At 82 years old, with an aggressive form of blood cancer that six courses of chemotherapy had failed to eliminate, “Paul” appeared to be out of options. With each long and unpleasant round of treatment, his doctors had been working their way down a list of common cancer drugs, hoping to hit on something that would prove effective—and crossing them off one by one. The usual cancer killers were not doing their job.
With nothing to lose, Paul’s doctors enrolled him in a trial set up by the Medical University of Vienna in Austria, where he lives.

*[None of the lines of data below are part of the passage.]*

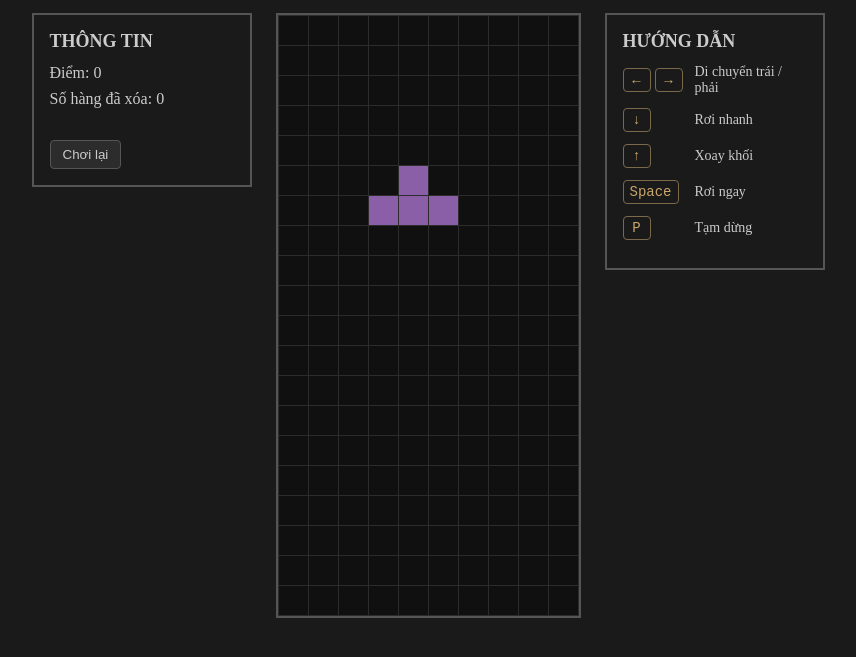
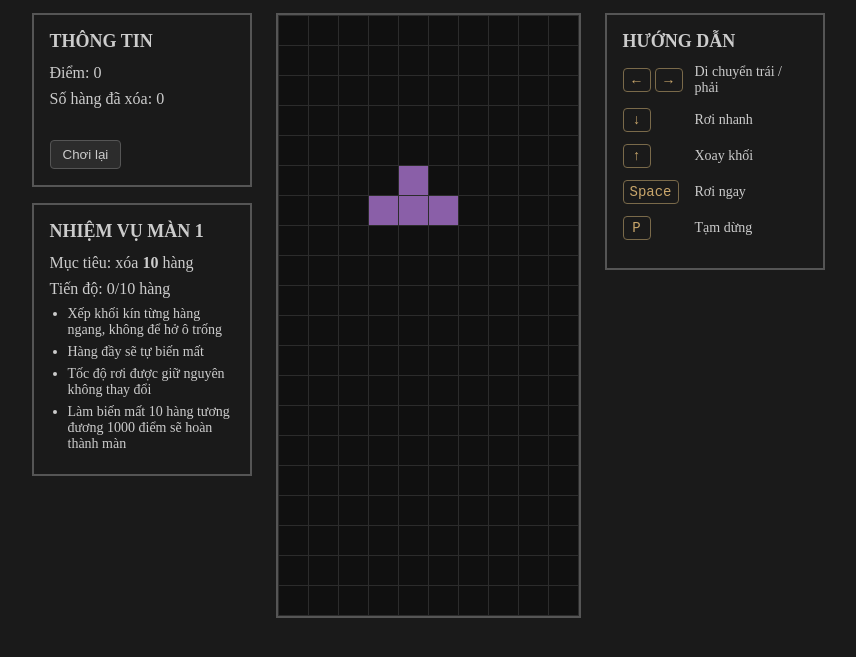
Before and after one commit to huynhhoaithuong/hthuong-work-tetris-game, a website: page index.html in a window 1280 px wide. Both pictures are taken after a click on the button "Chơi lại". Shown: the part 131-788 px from the top of the page, without its empty margins (212-1068 px from the left). Drawn offline with Linux system fonts and the light colour scheme.

Commit message:
hoàn thành màn 1, người chơi xóa đủ 10 hàng tương đương 1000đ thì sẽ thắng

```diff
--- a/game.js
+++ b/game.js
@@ -57,6 +57,10 @@ const COLORS = {
     L: '#c08a45'
 };
 
+//màn 1: xóa 10 hàng thì hao2n thành
+const GOAT_LINES = 10;
+const DROP_TIME = 500;
+
 // 0 là ô trống, ô đã lock sẽ lưu màu khối
 const board = [];
 for(let row = 0; row < ROWS; row++) {
@@ -80,6 +84,7 @@ let piece=null
 const scoreText = document.getElementById('score');
 const linesText = document.getElementById('lines');
 const message = document.getElementById('message');
+const missionLines = document.getElementById('mission-lines');
 let score = 0;
 let totalLines = 0;
 let gameOver = false;
@@ -175,6 +180,14 @@ function clearLines(){
         score += cleared * 100;
         scoreText.innerHTML = score;
         linesText.innerHTML = totalLines;
+        missionLines.innerHTML = totalLines;
+
+        if(totalLines >= GOAT_LINES){
+            gameOver=true;
+            clearInterval(timer);
+            message.innerHTML = 'HOÀN THÀNH MÀN 1';
+            message.style.color = '#6fae6f';
+        }
     }
 }
 
@@ -185,7 +198,11 @@ function drop(){
     } else {
         lockPiece();
         clearLines();
-        spawnPiece();
+        if(gameOver) {
+            piece = null;
+        }else{
+            spawnPiece();
+        }
     }
     render();
 }
@@ -253,12 +270,14 @@ function restart(){
     paused = false;
     scoreText.innerHTML = 0;
     linesText.innerHTML = 0;
+    missionLines.innerHTML = 0;
     message.innerHTML = '';
+    message.style.color = '';
     clearInterval(timer);
     restartBtn.blur();
     spawnPiece();
     render();
-    timer = setInterval(drop, 500);
+    timer = setInterval(drop, DROP_TIME);
 }
 
 //bắt phím
@@ -305,7 +324,7 @@ function init(){
     createGrid();
     spawnPiece();
     render();
-    timer=setInterval(drop, 500);
+    timer=setInterval(drop, DROP_TIME);
 }
 
 init();
--- a/index.html
+++ b/index.html
@@ -45,18 +45,24 @@
             gap: 24px;
         }
 
-        #info-panel, #guide-panel{
+        #left-column {
+            display: flex;
+            flex-direction: column;
+            gap: 16px;
+        }
+
+        #info-panel, #mission-panel, #guide-panel{
             width: 220px;
             padding: 16px;
             border: 2px solid #555555;
         }
 
-        #info-panel h2, #guide-panel h2 {
+        #info-panel h2, #mission-panel h2, #guide-panel h2 {
             font-size: 18px;
             margin-bottom: 12px;
         }
 
-        #info-panel p {
+        #info-panel p, #mission-panel p {
             margin-bottom: 8px;
         }
 
@@ -78,6 +84,15 @@
 
         #btn-restart:hover {
             background-color: #3a3a3a;
+        }
+
+        #mission-panel ul {
+            padding-left: 18px;
+        }
+
+        #mission-panel li {
+            font-size: 14px;
+            margin-bottom: 6px;
         }
 
         #guide-panel ul {
@@ -133,12 +148,26 @@
 
 <div id="game-container">
     <div id="game-main">
+        <div id="left-column">
             <div id="info-panel">
                 <h2>THÔNG TIN</h2>
                 <p>Điểm: <span id="score">0</span></p>
                 <p>Số hàng đã xóa: <span id="lines">0</span></p>
                 <p id="message"></p>
                 <button id="btn-restart" onclick="restart()">Chơi lại</button>
+            </div>
+
+            <div id="mission-panel">
+                <h2>NHIỆM VỤ MÀN 1</h2>
+                <p>Mục tiêu: xóa <b>10</b> hàng</p>
+                <p>Tiến độ: <span id="mission-lines">0</span>/10 hàng</p>
+                <ul>
+                    <li>Xếp khối kín từng hàng ngang, không để hở ô trống</li>
+                    <li>Hàng đầy sẽ tự biến mất</li>
+                    <li>Tốc độ rơi được giữ nguyên không thay đổi</li>
+                    <li>Làm biến mất 10 hàng tương đương 1000 điểm sẽ hoàn thành màn</li>
+                </ul>
+            </div>
         </div>
 
         <div id="game-board">
```
Lines whose indentation alone changed are shown as unchanged.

The university was testing a new matchmaking technology developed by a UK-based company called Exscientia that pairs individual patients with the
precise drugs they need, taking into account the subtle biological differences between people.
The researchers took a small sample of tissue from Paul (his real name is not known because his identity was obscured in the trial). They divided the sample, which included both normal cells and cancer cells, into more than a hundred pieces and exposed them to various cocktails of drugs. Then, using robotic automation and computer vision (machine-learning models trained to identify small changes in cells), they watched to see what would happen.
In effect, the researchers were doing what the doctors had done: trying different drugs to see what worked. But instead of putting a patient through multiple months-long courses of chemotherapy, they were testing dozens of treatments all at the same time.